BigTech vs Biotech: Talent
Capitalising on peaks and troughs in hiring within other niche ecosystems is an important part of talent acquisition. In niche ecosystems talent supply typically lags behind demand. Knowing and spotting transferable skillsets is a critical part of the puzzle to solve this. Our embedded consultancy model has supported partners to scale in aquaculture, blockchain, fusion, and carbon capture technologies.
BigTech under the microscope
With big tech being one of the heavily impacted talent markets in the current economic crisis, there has been an increase in talent making the leap to Biotech. Is this signalling a longer-term trend? Will BigTech reign supreme as queen of destination employers or is Biotech the next “big thing”?
Biotech and BigTech isn’t a connection that people would traditionally expect, but in recent times with developments in AI, big data and machine learning, the two industries are aligning more and more.
Historically, the talent market within Biotech has been quite narrow and very niche. This was down to a shortage of scientists who have the specific knowledge needed in areas that are so ground-breaking, that teaching can’t keep up with the demand. However, we are seeing one area where Biotech can grow and learn from BigTech on talent….computing and AI.
Between July 2021 and July 2022, Johnson & Johnson posted nearly 2,500 AI-related job openings; AstraZeneca, more than 1,000 AI jobs; and Takeda, Novartis, and Pfizer each sought to fill 600-plus AI roles.
AI jobs accounted for 7% of all new job postings at pharma companies in July 2022, according to the GlobalData analysis, compared to 2% a year prior. With the cut-throat nature of BigTech and recent rounds of lay-offs, (During Q1 2023 Amazon had over 27,000 losses, Microsoft had over 10,000 losses and Meta had over 10,000 losses) are we seeing a migration of highly skilled candidates who are looking for pastures new? Will people start settling in at Biotech companies, where they have perceived longer-term security?
With advancements in AI, Biotech can utilize the experience and skills of the best talent coming over from BigTech to speed up the process from R&D through clinical development and manufacture. AI applications in BioTech include drug target identification, drug screening, image screening, and predictive modelling.
AI is also being used to comb through the vast volumes of scientific literature and manage clinical trial data at significantly faster rates than relying on teams of people using human intuition and manual exploration, who are quickly becoming obsolete for the task.
Currently, the first batch of AI-designed drugs is going to clinical trials and it seems companies are doubling down in this area. Within the last 12 months, we have seen nearly half of pharma/bio companies advertising for at least one AI position according to business intelligence firm GlobalData.
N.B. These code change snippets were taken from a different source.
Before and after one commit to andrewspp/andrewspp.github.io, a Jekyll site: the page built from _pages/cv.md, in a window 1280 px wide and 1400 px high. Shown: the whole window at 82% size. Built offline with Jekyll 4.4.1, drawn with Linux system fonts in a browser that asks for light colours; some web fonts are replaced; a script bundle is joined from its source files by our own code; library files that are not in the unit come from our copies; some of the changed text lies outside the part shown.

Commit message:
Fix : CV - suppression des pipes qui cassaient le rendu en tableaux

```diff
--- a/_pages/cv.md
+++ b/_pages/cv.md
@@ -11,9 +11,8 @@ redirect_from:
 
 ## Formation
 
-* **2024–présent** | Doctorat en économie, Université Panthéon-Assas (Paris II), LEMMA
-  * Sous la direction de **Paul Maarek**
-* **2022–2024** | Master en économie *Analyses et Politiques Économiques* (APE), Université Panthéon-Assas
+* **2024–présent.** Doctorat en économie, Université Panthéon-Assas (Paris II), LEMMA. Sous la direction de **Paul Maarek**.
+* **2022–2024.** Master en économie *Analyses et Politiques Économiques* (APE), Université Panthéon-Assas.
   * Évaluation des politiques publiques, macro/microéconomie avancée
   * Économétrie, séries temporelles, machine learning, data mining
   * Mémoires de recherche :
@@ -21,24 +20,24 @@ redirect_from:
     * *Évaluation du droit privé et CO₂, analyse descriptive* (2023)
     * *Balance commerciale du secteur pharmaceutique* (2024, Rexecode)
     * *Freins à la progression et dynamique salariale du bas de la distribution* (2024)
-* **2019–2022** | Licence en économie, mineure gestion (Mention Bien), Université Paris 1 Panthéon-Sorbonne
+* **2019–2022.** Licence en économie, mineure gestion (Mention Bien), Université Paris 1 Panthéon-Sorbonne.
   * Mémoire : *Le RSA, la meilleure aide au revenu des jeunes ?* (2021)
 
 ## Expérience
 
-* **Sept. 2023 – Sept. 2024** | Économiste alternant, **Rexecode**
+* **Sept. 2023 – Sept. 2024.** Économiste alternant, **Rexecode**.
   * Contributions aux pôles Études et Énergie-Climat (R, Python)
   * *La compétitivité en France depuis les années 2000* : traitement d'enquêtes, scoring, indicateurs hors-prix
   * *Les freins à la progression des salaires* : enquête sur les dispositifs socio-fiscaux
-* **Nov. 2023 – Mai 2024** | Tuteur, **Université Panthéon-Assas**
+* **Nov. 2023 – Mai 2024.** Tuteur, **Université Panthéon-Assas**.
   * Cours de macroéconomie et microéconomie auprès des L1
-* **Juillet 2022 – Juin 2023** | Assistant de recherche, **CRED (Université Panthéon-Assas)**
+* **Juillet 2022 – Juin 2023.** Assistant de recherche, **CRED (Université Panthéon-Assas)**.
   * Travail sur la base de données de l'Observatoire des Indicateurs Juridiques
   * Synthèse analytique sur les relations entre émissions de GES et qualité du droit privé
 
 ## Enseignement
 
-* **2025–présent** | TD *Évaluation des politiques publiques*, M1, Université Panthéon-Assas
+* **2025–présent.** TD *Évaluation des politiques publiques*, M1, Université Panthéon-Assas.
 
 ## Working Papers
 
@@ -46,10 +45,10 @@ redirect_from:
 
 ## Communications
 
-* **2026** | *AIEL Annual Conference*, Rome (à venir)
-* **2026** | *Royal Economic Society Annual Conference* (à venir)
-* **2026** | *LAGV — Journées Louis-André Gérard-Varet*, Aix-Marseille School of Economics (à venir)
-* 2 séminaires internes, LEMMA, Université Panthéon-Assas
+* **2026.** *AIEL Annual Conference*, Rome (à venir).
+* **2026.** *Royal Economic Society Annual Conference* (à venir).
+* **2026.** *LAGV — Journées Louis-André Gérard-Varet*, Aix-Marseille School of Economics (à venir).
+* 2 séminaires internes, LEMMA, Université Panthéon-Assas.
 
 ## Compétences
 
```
BigTech is always looking to stay ahead of the curve. it could potentially swallow the advances made in smaller Biotech organisations through the acquisition of businesses, technology & talent. For example Google and Microsoft are making investments to be able to work with pharma and bio companies in order to stay at the forefront of innovation. These companies are developing AI’s to support R&D and Clinical Development, and Amazon is pushing into the forefront to try to cover the supply chain.
Purpose vs Profit
Employers within the Biotech industry can take advantage of the uncertainty and ongoing redundancies in the BigTech sector. Deploying the most talented people from these organisations into the world-changing biotechnology projects will only benefit the industry and world going forward.
This opportunity has been driven by redundancies in BigTech. However, we think there could also be a shift in the core motivations and drivers of the general population to work on projects with purpose and impact vs cool BigTech that makes lots of money.
There is an opportunity for Biotech firms to present themselves to BigTech talent via a strong employer brand. Genuine purpose-focused businesses have been winning and it looks set to stay that way for some time.